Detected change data
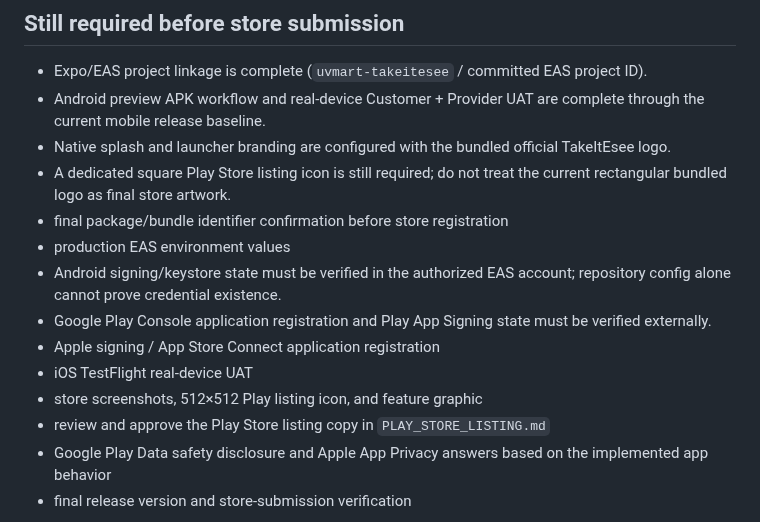
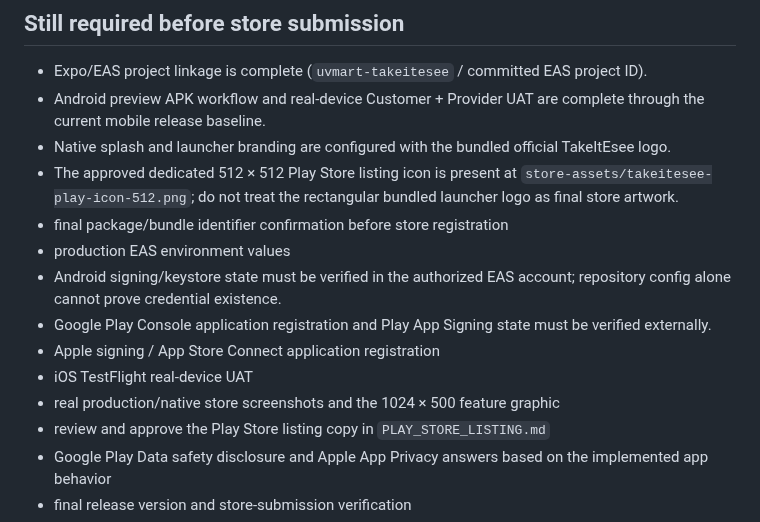
Before and after one commit to Aadhils/takeitesee, a Markdown page: mobile/RELEASE_READINESS.md, the part around the change. GitHub-like rendering.

Commit message:
Docs: mark approved Play icon present

```diff
--- a/mobile/RELEASE_READINESS.md
+++ b/mobile/RELEASE_READINESS.md
@@ -77,14 +77,14 @@ Android production creates an AAB for Google Play. The first iOS device/TestFlig
 - Expo/EAS project linkage is complete (`uvmart-takeitesee` / committed EAS project ID).
 - Android preview APK workflow and real-device Customer + Provider UAT are complete through the current mobile release baseline.
 - Native splash and launcher branding are configured with the bundled official TakeItEsee logo.
-- A dedicated square Play Store listing icon is still required; do not treat the current rectangular bundled logo as final store artwork.
+- The approved dedicated 512 × 512 Play Store listing icon is present at `store-assets/takeitesee-play-icon-512.png`; do not treat the rectangular bundled launcher logo as final store artwork.
 - final package/bundle identifier confirmation before store registration
 - production EAS environment values
 - Android signing/keystore state must be verified in the authorized EAS account; repository config alone cannot prove credential existence.
 - Google Play Console application registration and Play App Signing state must be verified externally.
 - Apple signing / App Store Connect application registration
 - iOS TestFlight real-device UAT
-- store screenshots, 512×512 Play listing icon, and feature graphic
+- real production/native store screenshots and the 1024 × 500 feature graphic
 - review and approve the Play Store listing copy in `PLAY_STORE_LISTING.md`
 - Google Play Data safety disclosure and Apple App Privacy answers based on the implemented app behavior
 - final release version and store-submission verification
```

ASSIGNED TASK
Your answer must be an exact copy of the records, with every picture left out.

RESULT FOR THIS TASK
Before and after one commit to Aadhils/takeitesee, a Markdown page: mobile/RELEASE_READINESS.md, the part around the change. GitHub-like rendering.

Commit message:
Docs: mark approved Play icon present

```diff
--- a/mobile/RELEASE_READINESS.md
+++ b/mobile/RELEASE_READINESS.md
@@ -77,14 +77,14 @@ Android production creates an AAB for Google Play. The first iOS device/TestFlig
 - Expo/EAS project linkage is complete (`uvmart-takeitesee` / committed EAS project ID).
 - Android preview APK workflow and real-device Customer + Provider UAT are complete through the current mobile release baseline.
 - Native splash and launcher branding are configured with the bundled official TakeItEsee logo.
-- A dedicated square Play Store listing icon is still required; do not treat the current rectangular bundled logo as final store artwork.
+- The approved dedicated 512 × 512 Play Store listing icon is present at `store-assets/takeitesee-play-icon-512.png`; do not treat the rectangular bundled launcher logo as final store artwork.
 - final package/bundle identifier confirmation before store registration
 - production EAS environment values
 - Android signing/keystore state must be verified in the authorized EAS account; repository config alone cannot prove credential existence.
 - Google Play Console application registration and Play App Signing state must be verified externally.
 - Apple signing / App Store Connect application registration
 - iOS TestFlight real-device UAT
-- store screenshots, 512×512 Play listing icon, and feature graphic
+- real production/native store screenshots and the 1024 × 500 feature graphic
 - review and approve the Play Store listing copy in `PLAY_STORE_LISTING.md`
 - Google Play Data safety disclosure and Apple App Privacy answers based on the implemented app behavior
 - final release version and store-submission verification
```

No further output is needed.